Big bird counts for Richmond

One of the easier to spot birds in Richmond—the great blue heron. -

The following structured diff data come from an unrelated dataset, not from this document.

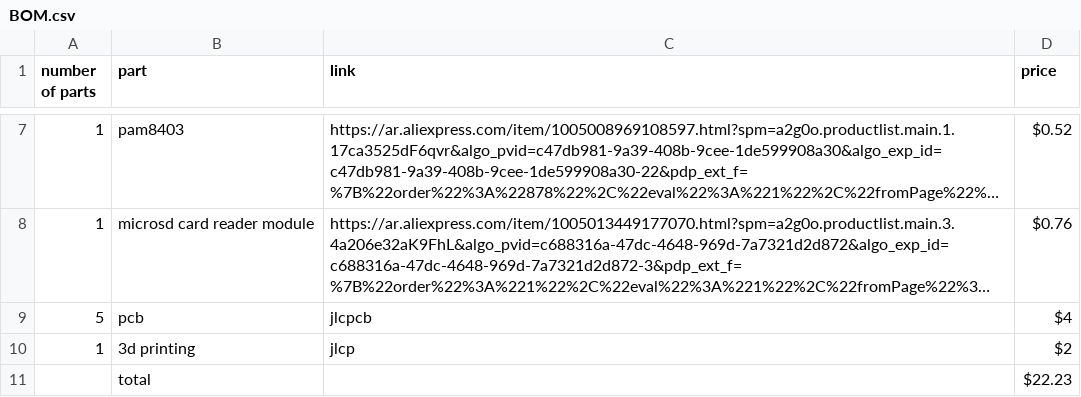
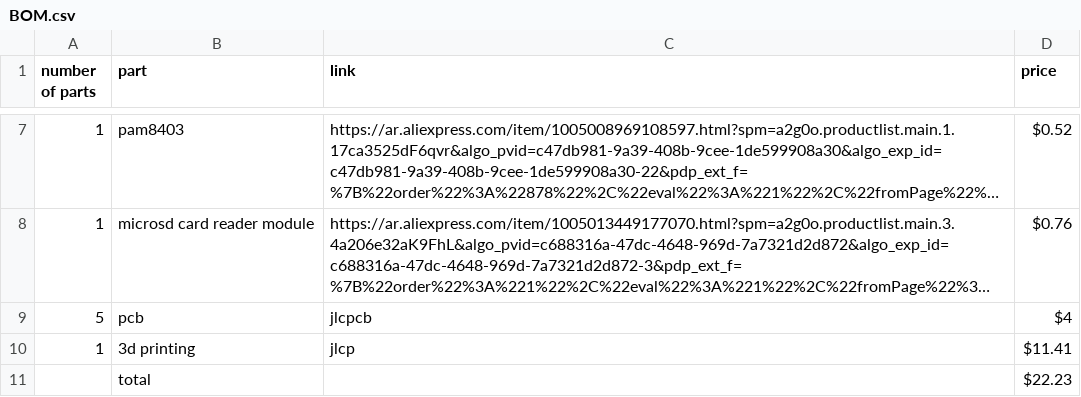
Before and after one commit to Chrif16/Mini-arcade-machine, a CSV file: BOM.csv, drawn as a sheet; only a part is shown, gaps mark what is left out; long unchanged cells end in ….

Commit message:
Update BOM.csv

```diff
--- a/BOM.csv
+++ b/BOM.csv
@@ -9,3 +9,3 @@ number of parts,part,link,price
 5,pcb,jlcpcb,$4
-1,3d printing,jlcp,$2
+1,3d printing,jlcp,$11.41
 ,total,,$22.23
```
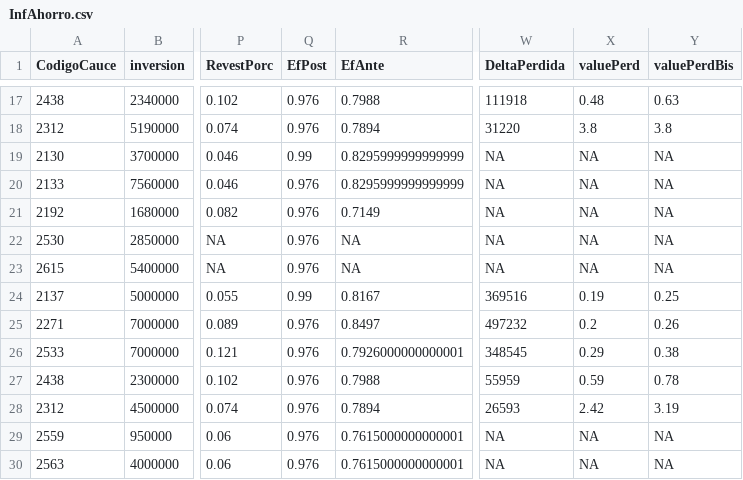
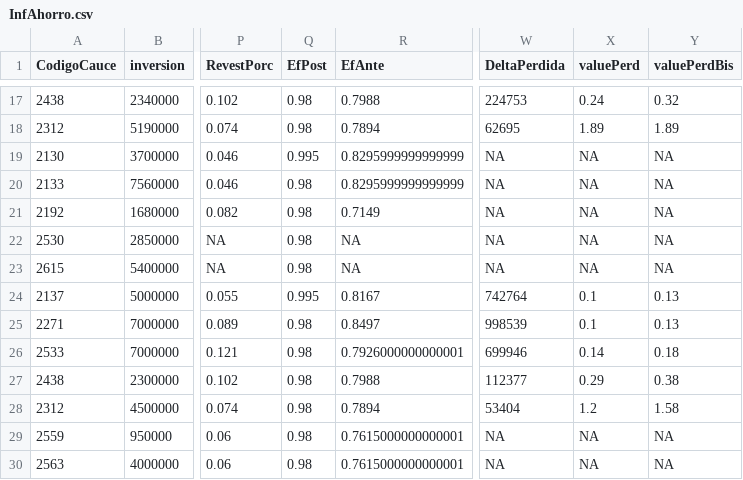
Before and after one commit to sebary/FcaIrrigacion, a CSV file: DgiData/Estimaciones/InfAhorro.csv, drawn as a sheet; only a part is shown, gaps mark what is left out; the diff covers the shown part only; the diff names each change by its address in the sheet, - before the commit and + after, or states it on an @@ line.

```diff
--- a/DgiData/Estimaciones/InfAhorro.csv
+++ b/DgiData/Estimaciones/InfAhorro.csv
-Q17:Q18 (EfPost): 0.976
+Q17:Q18 (EfPost): 0.98
-W17 (DeltaPerdida): 111918
+W17 (DeltaPerdida): 224753
-X17 (valuePerd): 0.48
+X17 (valuePerd): 0.24
-Y17 (valuePerdBis): 0.63
+Y17 (valuePerdBis): 0.32
-W18 (DeltaPerdida): 31220
+W18 (DeltaPerdida): 62695
-X18 (valuePerd): 3.8
+X18 (valuePerd): 1.89
-Y18 (valuePerdBis): 3.8
+Y18 (valuePerdBis): 1.89
-Q19 (EfPost): 0.99
+Q19 (EfPost): 0.995
-Q20:Q23 (EfPost): 0.976
+Q20:Q23 (EfPost): 0.98
-Q24 (EfPost): 0.99
+Q24 (EfPost): 0.995
-W24 (DeltaPerdida): 369516
+W24 (DeltaPerdida): 742764
-X24 (valuePerd): 0.19
+X24 (valuePerd): 0.1
-Y24 (valuePerdBis): 0.25
+Y24 (valuePerdBis): 0.13
-Q25:Q30 (EfPost): 0.976
+Q25:Q30 (EfPost): 0.98
-W25 (DeltaPerdida): 497232
+W25 (DeltaPerdida): 998539
-X25 (valuePerd): 0.2
+X25 (valuePerd): 0.1
-Y25 (valuePerdBis): 0.26
+Y25 (valuePerdBis): 0.13
-W26 (DeltaPerdida): 348545
+W26 (DeltaPerdida): 699946
-X26 (valuePerd): 0.29
+X26 (valuePerd): 0.14
-Y26 (valuePerdBis): 0.38
+Y26 (valuePerdBis): 0.18
-W27 (DeltaPerdida): 55959
+W27 (DeltaPerdida): 112377
-X27 (valuePerd): 0.59
+X27 (valuePerd): 0.29
-Y27 (valuePerdBis): 0.78
+Y27 (valuePerdBis): 0.38
-W28 (DeltaPerdida): 26593
+W28 (DeltaPerdida): 53404
-X28 (valuePerd): 2.42
+X28 (valuePerd): 1.2
-Y28 (valuePerdBis): 3.19
+Y28 (valuePerdBis): 1.58
```
Also changed, not shown: 41 edited cells elsewhere in this file, DgiData/CaudalWebQ.csv, DgiData/EfCondTunSup.csv, 34 other files.
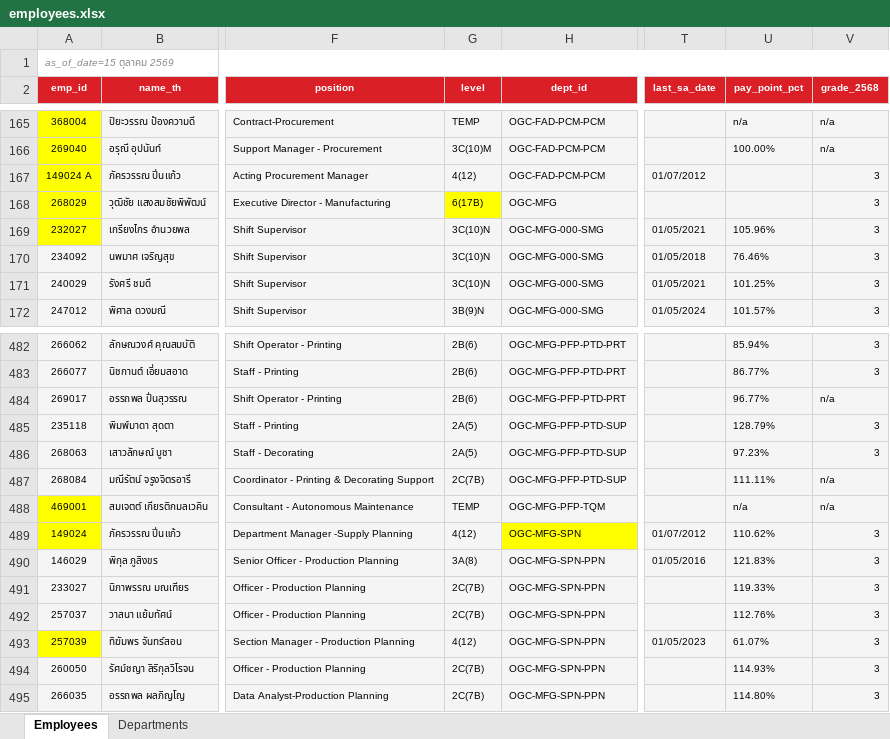
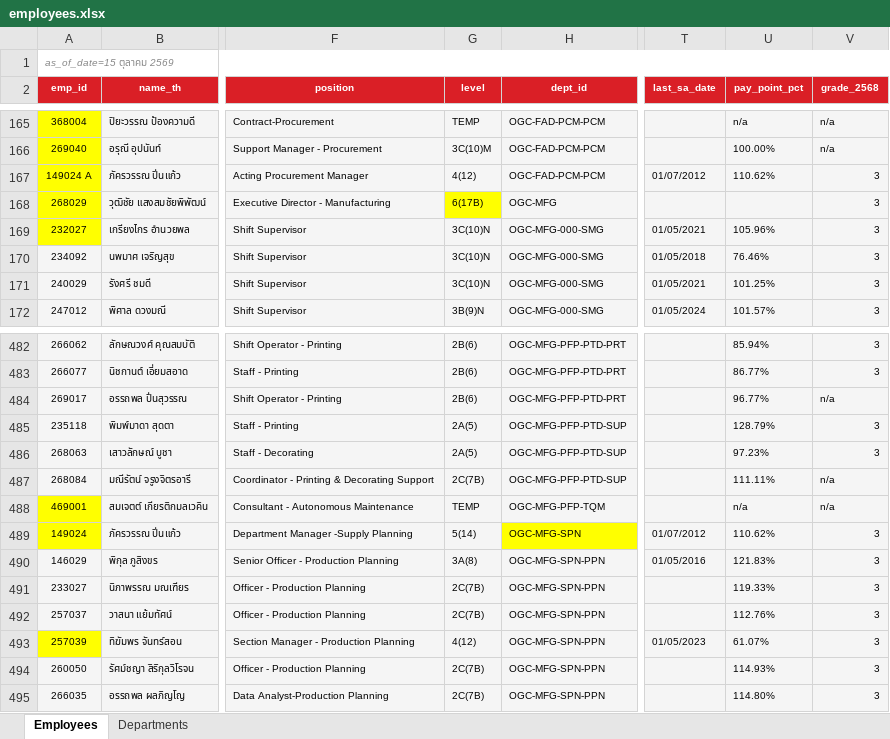
Before and after one commit to pkllimsurat-dotcom/oceanglass-orgchart, an Excel workbook: employees.xlsx, sheet Employees, drawn as a sheet; only a part is shown, gaps mark what is left out; values as stored, in another font and other column widths than the file's, no borders; conditional formats not drawn; the diff names each change by its address in the sheet, - before the commit and + after, or states it on an @@ line.

Commit message:
Add files via upload

```diff
--- a/employees.xlsx (sheet Employees)
+++ b/employees.xlsx (sheet Employees)
-U167 (pay_point_pct): (empty)
+U167 (pay_point_pct): 110.62%
-G489 (level): 4(12)
+G489 (level): 5(14)
```
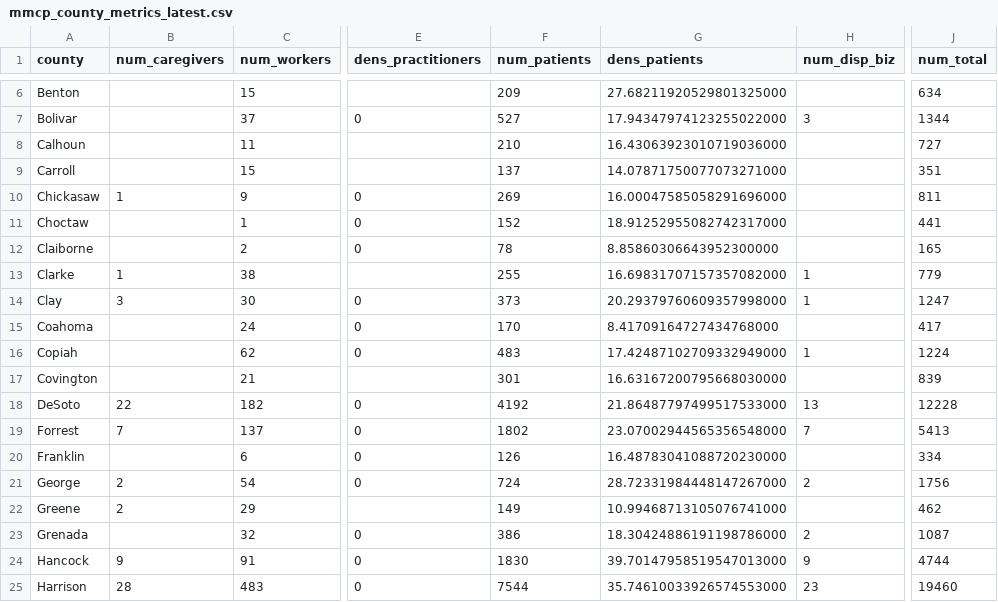
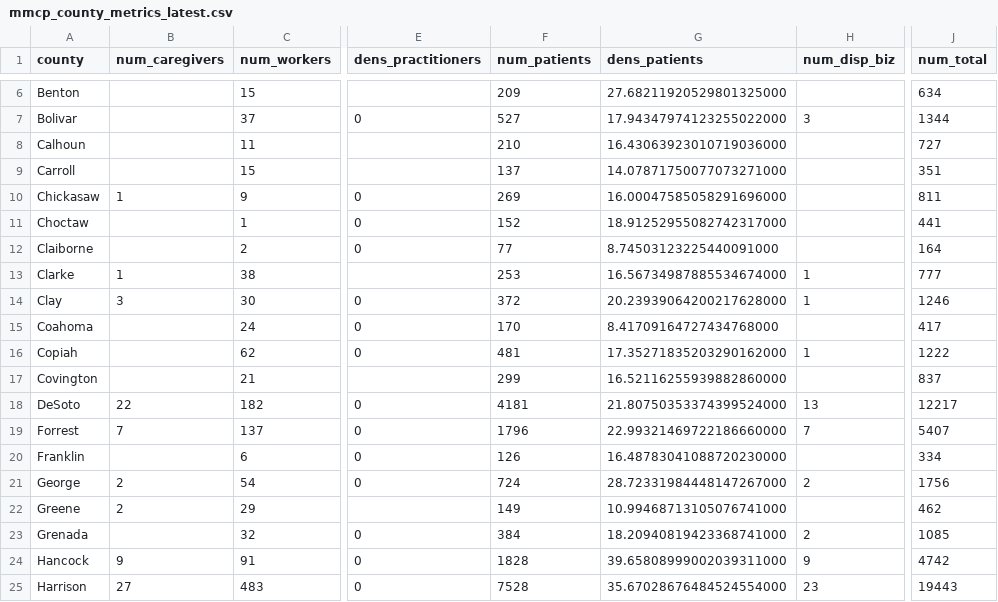
Before and after one commit to Booman008/3ma-legislative-map, a CSV file: CSV Imports/mmcp_county_metrics_latest.csv, drawn as a sheet; only a part is shown, gaps mark what is left out; the diff covers the shown part only; the diff names each change by its address in the sheet, - before the commit and + after, or states it on an @@ line.

```diff
--- a/CSV Imports/mmcp_county_metrics_latest.csv
+++ b/CSV Imports/mmcp_county_metrics_latest.csv
-F12 (num_patients): 78
+F12 (num_patients): 77
-G12 (dens_patients): 8.85860306643952300000
+G12 (dens_patients): 8.74503123225440091000
-J12 (num_total): 165
+J12 (num_total): 164
-F13 (num_patients): 255
+F13 (num_patients): 253
-G13 (dens_patients): 16.69831707157357082000
+G13 (dens_patients): 16.56734987885534674000
-J13 (num_total): 779
+J13 (num_total): 777
-F14 (num_patients): 373
+F14 (num_patients): 372
-G14 (dens_patients): 20.29379760609357998000
+G14 (dens_patients): 20.23939064200217628000
-J14 (num_total): 1247
+J14 (num_total): 1246
-F16 (num_patients): 483
+F16 (num_patients): 481
-G16 (dens_patients): 17.42487102709332949000
+G16 (dens_patients): 17.35271835203290162000
-J16 (num_total): 1224
+J16 (num_total): 1222
-F17 (num_patients): 301
+F17 (num_patients): 299
-G17 (dens_patients): 16.63167200795668030000
+G17 (dens_patients): 16.52116255939882860000
-J17 (num_total): 839
+J17 (num_total): 837
-F18 (num_patients): 4192
+F18 (num_patients): 4181
-G18 (dens_patients): 21.86487797499517533000
+G18 (dens_patients): 21.80750353374399524000
-J18 (num_total): 12228
+J18 (num_total): 12217
-F19 (num_patients): 1802
+F19 (num_patients): 1796
-G19 (dens_patients): 23.07002944565356548000
+G19 (dens_patients): 22.99321469722186660000
-J19 (num_total): 5413
+J19 (num_total): 5407
-F23 (num_patients): 386
+F23 (num_patients): 384
-G23 (dens_patients): 18.30424886191198786000
+G23 (dens_patients): 18.20940819423368741000
-J23 (num_total): 1087
+J23 (num_total): 1085
-F24 (num_patients): 1830
+F24 (num_patients): 1828
-G24 (dens_patients): 39.70147958519547013000
+G24 (dens_patients): 39.65808999002039311000
-J24 (num_total): 4744
+J24 (num_total): 4742
-B25 (num_caregivers): 28
+B25 (num_caregivers): 27
-F25 (num_patients): 7544
+F25 (num_patients): 7528
-G25 (dens_patients): 35.74610033926574553000
+G25 (dens_patients): 35.67028676484524554000
-J25 (num_total): 19460
+J25 (num_total): 19443
```
Also changed, not shown: 111 edited cells elsewhere in this file, 4 other files.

One of the easier to spot birds in Richmond—the great blue heron.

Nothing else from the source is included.